“Wait, so you’re Maya, not Hannah?”
My new friend stood there astonished, a vague look of betrayal on his face.
When my roommate and I met him for the first time last week, we had jokingly decided to switch names as we introduced ourselves. After he found both of us on Facebook, however, we had to clear things up.
We walked through the Cambridge streets, looking for a pizza place that would seat our group of 11. “So how come you didn’t go back to Chicago for spring break?” he asked me conversationally, a few minutes later. I laughed. “What’s left for me there? I’m out of touch with my friends; none of my family lives there.”
He frowned. “But didn’t you say you went to high school there?” We all laughed again; I forgot that along with switching my name, I had not told him that I moved from Chicago to India in 2012. As I smiled, however, something tightened within me. How had I so easily erased those six formative years of my life?
When I was 12 years old, my family crossed the Atlantic Ocean and returned to Mumbai, India, where my parents had grown up. There were a variety of reasons why we moved from Chicago, but perhaps most central was my parents’ reluctance to grow old in the US.
Growing up in the states, my sister and I mainly spoke English, both at school and at home, because my parents wanted us to fit in to our small, mostly Caucasian neighborhood.

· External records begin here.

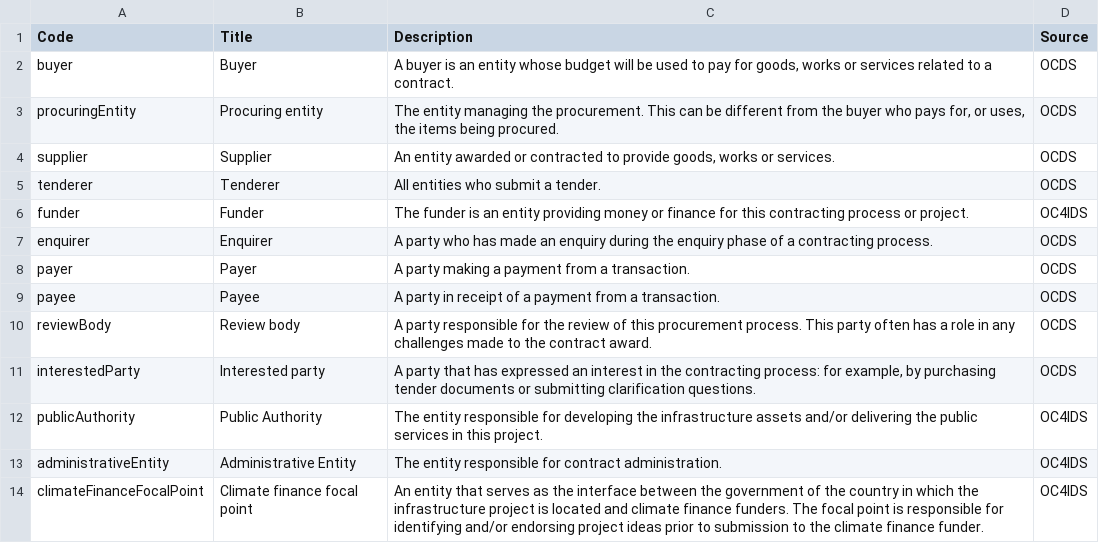
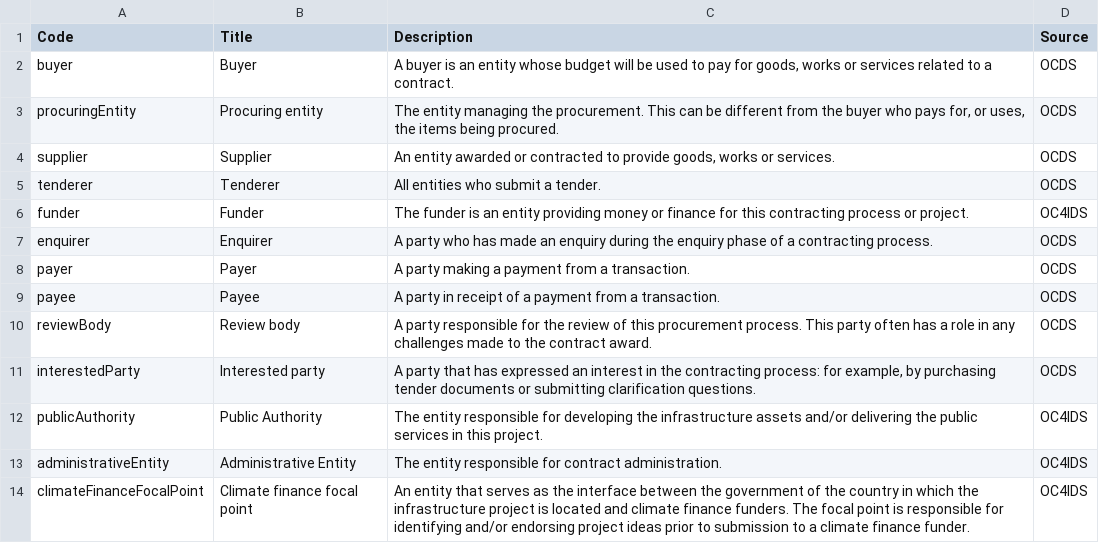
Before and after one commit to open-contracting/infrastructure, a CSV file: schema/project-level/codelists/partyRole.csv, drawn as a sheet.

Commit message:
schema/project-level/codelists/partyRole.csv: Grammar fix
Co-authored-by: James McKinney <26463+jpmckinney@users.noreply.github.com>

```diff
--- a/schema/project-level/codelists/partyRole.csv
+++ b/schema/project-level/codelists/partyRole.csv
@@ -13,2 +13,2 @@ publicAuthority,Public Authority,The entity responsible for developing the infra
 administrativeEntity,Administrative Entity,The entity responsible for contract administration.,OC4IDS
-climateFinanceFocalPoint,Climate finance focal point,An entity that serves as the interface between the government of the country in which the infrastructure project is located and climate finance funders. The focal point is responsible for identifying and/or endorsing project ideas prior to submission to the climate finance funder.,OC4IDS
+climateFinanceFocalPoint,Climate finance focal point,An entity that serves as the interface between the government of the country in which the infrastructure project is located and climate finance funders. The focal point is responsible for identifying and/or endorsing project ideas prior to submission to a climate finance funder.,OC4IDS
```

After moving back to India, this became a problem: While I understood Hindi and even enjoyed Bollywood movies, studying Hindi at a public school was not an option, so I went to an international school. My classmates were a privileged, sometimes spoiled group whose parents could pay to send them abroad after Grade 12. I’d never been the most diligent student in my American junior high school, but knowing that my parents were cutting into their retirement savings to educate me drove me to work hard, much to the reproach of my peers.
“You’re only smarter than us because you went to school in America,” a classmate told me once matter-of-factly.
America seemed to follow me everywhere. “Maya is a foreigner,” a boy in my class teased as my cheeks burned.
Though some of my classmates had lived in America for years, all traces of their American accents were gone. Mine didn’t go away. Perhaps it was because I spoke so frequently to my sister, or simply because I was older when I moved back. But even once I spoke Hindi fluently, I was scared to open my mouth in public because it was so obvious that I was not from India. I didn’t want shopkeepers to overcharge my family.
I didn’t believe my mother when she told me that my classmates were just jealous of me. I never quite stopped feeling the resentment directed at me — because of my birthplace, my grades, and my height, as I was the tallest in the class.
But other aspects of India were a delight. I loved to curl up with any one of the four newspapers we subscribed to, and I began to recognize concepts from my history class unfolding on their pages. I loved to cook and listen to the radio, the smell of roasting peanuts mixing with the aroma of the pounding rain. My little neighbor would stand beside me, imploring me to read a book with her.
I had just finished moving into my freshman dorm when I heard a knock on the door.
“Yeah?” I said tentatively.
I thought that everyone else was crowded into Annenberg with their parents. Not wanting to go alone, I had skipped dinner for the first time in my life. The door handle turned, and the suitemate who had helped me put on my ridiculously large mattress cover entered, sitting down next to me on my bed.
“My parents just left,” she said, forlorn. The summer breeze drifted through the windows, and she turned to me. “It must have been hard to move in by yourself.”
I smiled and we began, for the first of many such evenings, to talk.
The pattern continued: Every other day, she’d knock on my door, or I’d shuffle over to hers, for an evening of soul-searching or Bollywood movies.
I told her about the other six students from India, two of whom had, like me, grown up State-side and moved back to India, only to return for college.
“They’re lovely, but they feel more Indian than me. I just sound like an American,” I lamented.
“I can relate — I grew up in China,” she explained. Her journey was the inverse of my own, two-thirds of her life spent across the ocean from her roots.
In the 21st century, maybe it’s increasingly impossible for anyone to have a straightforward explanation for where they come from. We toggle between identities, pulling from a jumble of birthplaces and nationalities. When I pretended to be my American roommate Hannah, maybe it wasn’t a lie, so much as one facet of who I am.
—Magazine writer Maya S. Bhagat can be reached at email@example.com.